SUPPLIED DATA:

▼

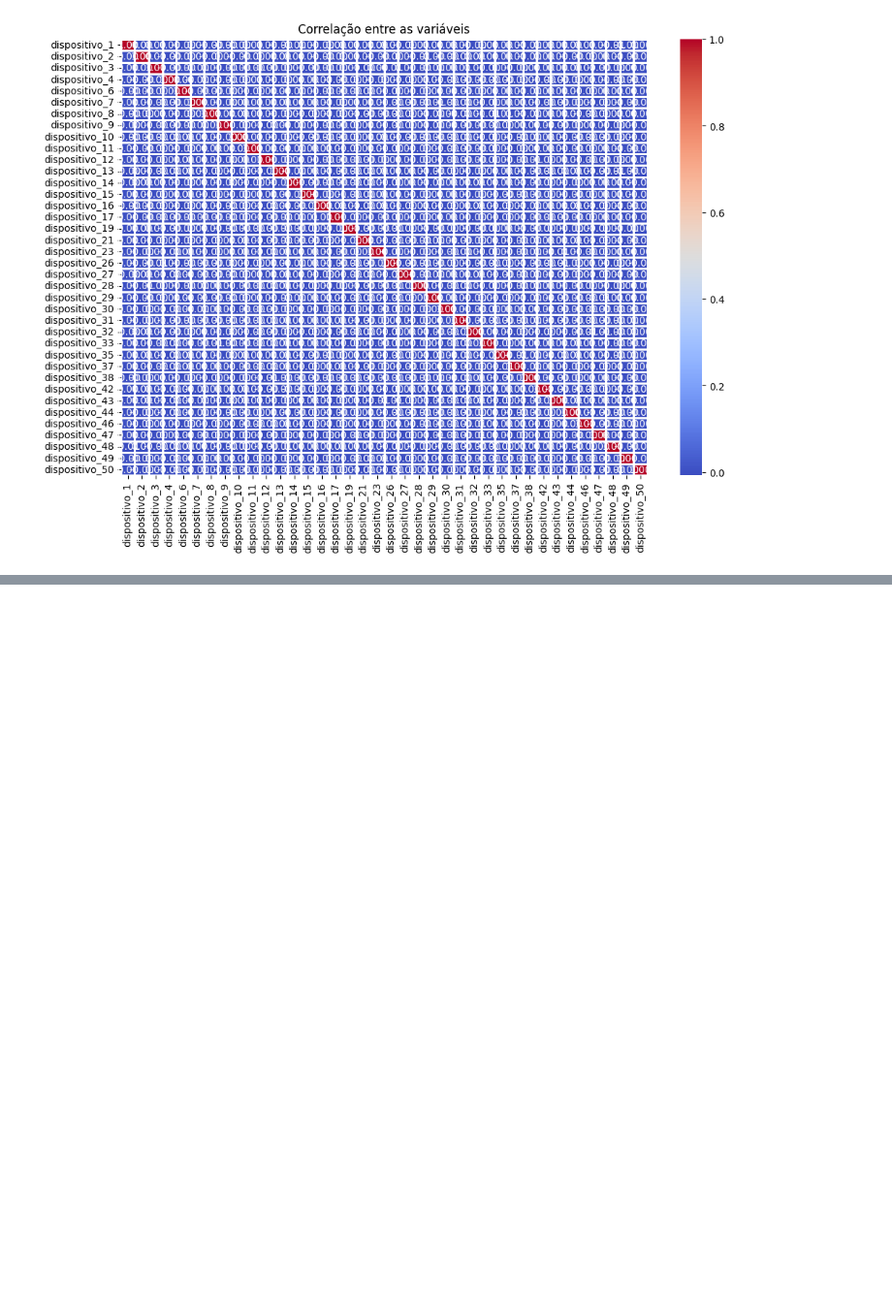
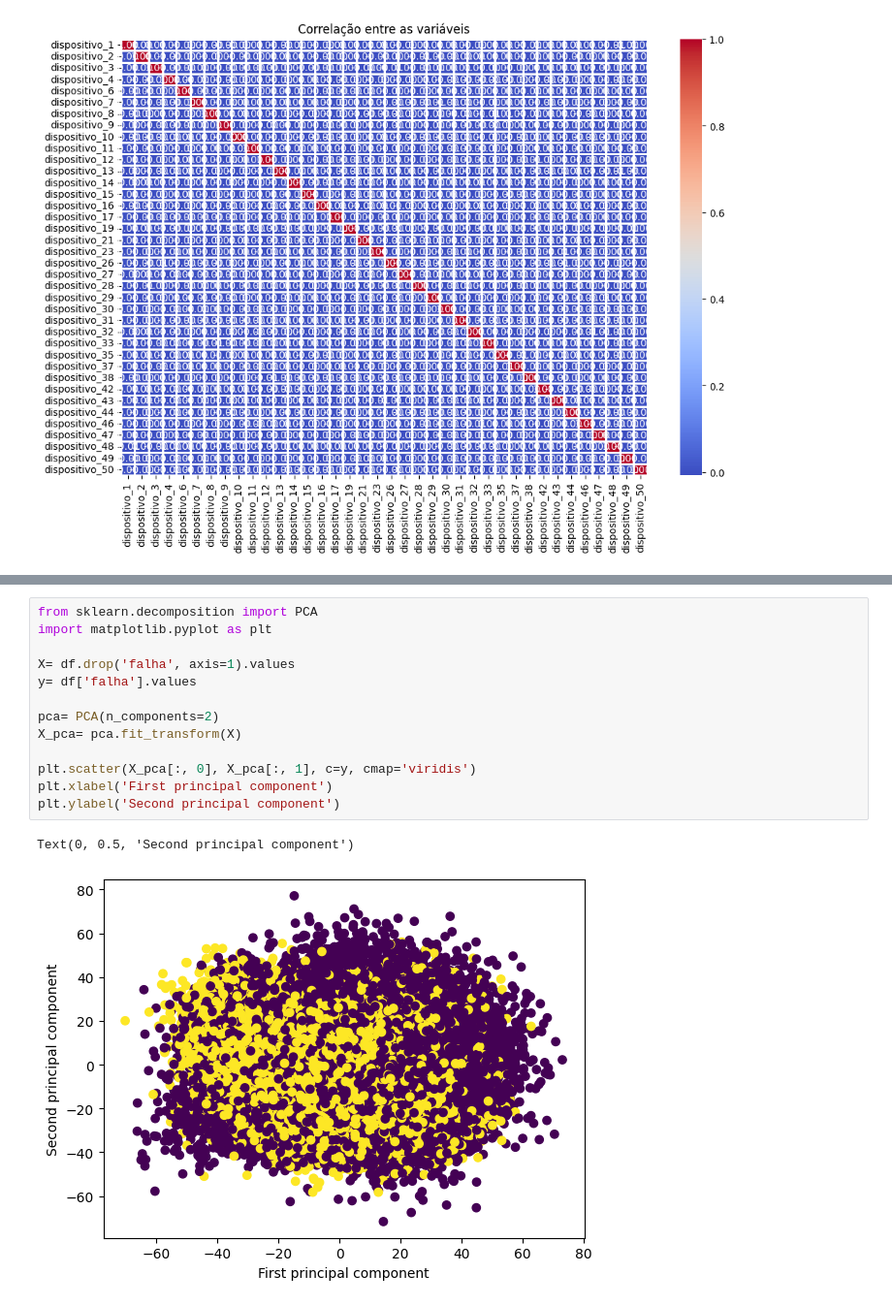
Before and after one commit to MarceloMTM/AI-UNIFEI, a Jupyter notebook: Base de dados Planta de Processo/Analise.ipynb, the cells around one changed output, grey strips where cells are left out. Shown at 97% size. Saved outputs shown, nothing was run; the diff lists cells and outputs as text; blank space fills up the shorter version.

```diff
--- a/Base de dados Planta de Processo/Analise.ipynb
+++ b/Base de dados Planta de Processo/Analise.ipynb
@@ -175,0 +182,16 @@ plt.show()
+# %%
+from sklearn.decomposition import PCA
+import matplotlib.pyplot as plt
+
+X= df.drop('falha', axis=1).values
+y= df['falha'].values
+
+pca= PCA(n_components=2)
+X_pca= pca.fit_transform(X)
+
+plt.scatter(X_pca[:, 0], X_pca[:, 1], c=y, cmap='viridis')
+plt.xlabel('First principal component')
+plt.ylabel('Second principal component')
+# %% [output]
+Text(0, 0.5, 'Second principal component')
+[figure, added]
```
Also changed, not shown: parts of 7 cells of this notebook, 1 other file.
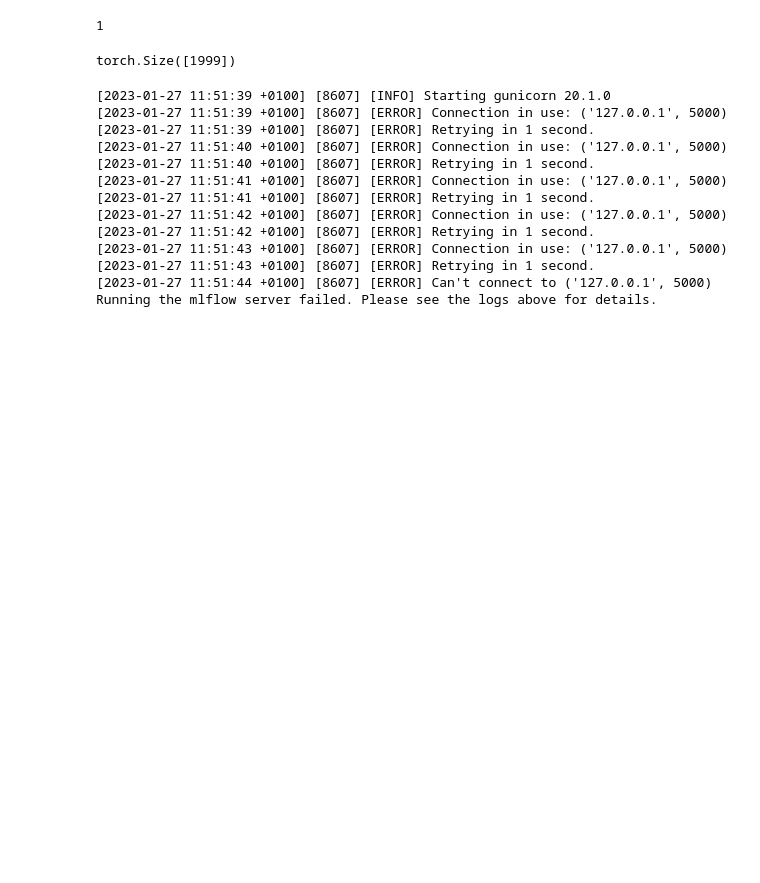
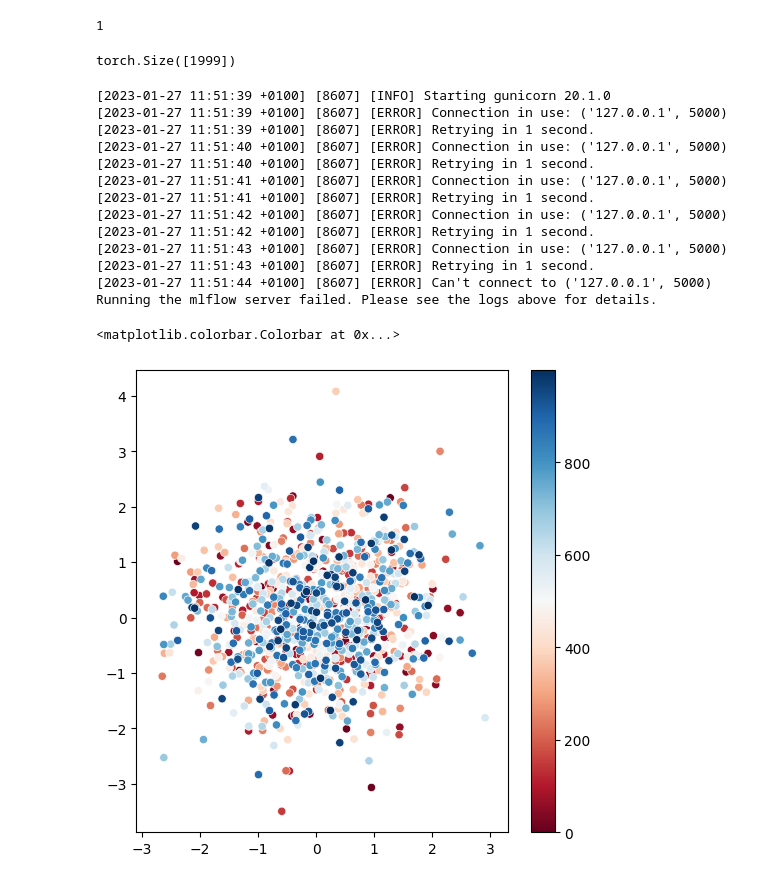
Before and after one commit to MatthiasHerp/mctm_pytorch, a Jupyter notebook: test_mlflow_simstudy.ipynb, the cells around one changed output. Saved outputs shown, nothing was run; the diff lists cells and outputs as text; code cells hidden in the pictures; blank space fills up the shorter version.

```diff
--- a/test_mlflow_simstudy.ipynb
+++ b/test_mlflow_simstudy.ipynb
@@ -191,3 +192,25 @@ Running the mlflow server failed. Please see the logs above for details.
 sns.scatterplot(x=z_train[0,:], y=z_train[1,:],alpha=0.6,color="k")
 sns.kdeplot(x=z_train[0,:], y=z_train[1,:], fill=True, alpha=0.6, levels=5)
 plt.show()
+# %%
+x_lim = (z_train[:,0].min(),z_train[:,0].max())
+z_train = torch.distributions.Normal(0,1).sample((1000,2)).detach().numpy()
+kl = np.array(range(1000))
+fig, ax = plt.subplots(figsize=(6, 6))
+sns.scatterplot(x=z_train[:,0], y=z_train[:,1], hue=kl, ax = ax, palette='RdBu')
+ax.set_xlim(x_lim)
+
+norm = plt.Normalize(kl.min(), kl.max())
+sm = plt.cm.ScalarMappable(cmap="RdBu", norm=norm)
+sm.set_array([])
+
+# Remove the legend and add a colorbar
+ax.get_legend().remove()
+ax.figure.colorbar(sm)
+#im = ax.imshow(kl, cmap='bone')
+#divider = make_axes_locatable(ax)
+#cax = divider.append_axes('right', size='5%', pad=0.05)
+#fig.colorbar(im) #cax=cax, orientation='vertical')
+# %% [output]
+<matplotlib.colorbar.Colorbar at 0x...>
+[figure, added]
```
Also changed, not shown: parts of 43 cells of this notebook, 1 other file.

▲

Your response should reproduce the entire listing verbatim, minus the pictures.

WRITTEN RESPONSE:
Before and after one commit to MarceloMTM/AI-UNIFEI, a Jupyter notebook: Base de dados Planta de Processo/Analise.ipynb, the cells around one changed output, grey strips where cells are left out. Shown at 97% size. Saved outputs shown, nothing was run; the diff lists cells and outputs as text; blank space fills up the shorter version.

```diff
--- a/Base de dados Planta de Processo/Analise.ipynb
+++ b/Base de dados Planta de Processo/Analise.ipynb
@@ -175,0 +182,16 @@ plt.show()
+# %%
+from sklearn.decomposition import PCA
+import matplotlib.pyplot as plt
+
+X= df.drop('falha', axis=1).values
+y= df['falha'].values
+
+pca= PCA(n_components=2)
+X_pca= pca.fit_transform(X)
+
+plt.scatter(X_pca[:, 0], X_pca[:, 1], c=y, cmap='viridis')
+plt.xlabel('First principal component')
+plt.ylabel('Second principal component')
+# %% [output]
+Text(0, 0.5, 'Second principal component')
+[figure, added]
```
Also changed, not shown: parts of 7 cells of this notebook, 1 other file.
Before and after one commit to MatthiasHerp/mctm_pytorch, a Jupyter notebook: test_mlflow_simstudy.ipynb, the cells around one changed output. Saved outputs shown, nothing was run; the diff lists cells and outputs as text; code cells hidden in the pictures; blank space fills up the shorter version.

```diff
--- a/test_mlflow_simstudy.ipynb
+++ b/test_mlflow_simstudy.ipynb
@@ -191,3 +192,25 @@ Running the mlflow server failed. Please see the logs above for details.
 sns.scatterplot(x=z_train[0,:], y=z_train[1,:],alpha=0.6,color="k")
 sns.kdeplot(x=z_train[0,:], y=z_train[1,:], fill=True, alpha=0.6, levels=5)
 plt.show()
+# %%
+x_lim = (z_train[:,0].min(),z_train[:,0].max())
+z_train = torch.distributions.Normal(0,1).sample((1000,2)).detach().numpy()
+kl = np.array(range(1000))
+fig, ax = plt.subplots(figsize=(6, 6))
+sns.scatterplot(x=z_train[:,0], y=z_train[:,1], hue=kl, ax = ax, palette='RdBu')
+ax.set_xlim(x_lim)
+
+norm = plt.Normalize(kl.min(), kl.max())
+sm = plt.cm.ScalarMappable(cmap="RdBu", norm=norm)
+sm.set_array([])
+
+# Remove the legend and add a colorbar
+ax.get_legend().remove()
+ax.figure.colorbar(sm)
+#im = ax.imshow(kl, cmap='bone')
+#divider = make_axes_locatable(ax)
+#cax = divider.append_axes('right', size='5%', pad=0.05)
+#fig.colorbar(im) #cax=cax, orientation='vertical')
+# %% [output]
+<matplotlib.colorbar.Colorbar at 0x...>
+[figure, added]
```
Also changed, not shown: parts of 43 cells of this notebook, 1 other file.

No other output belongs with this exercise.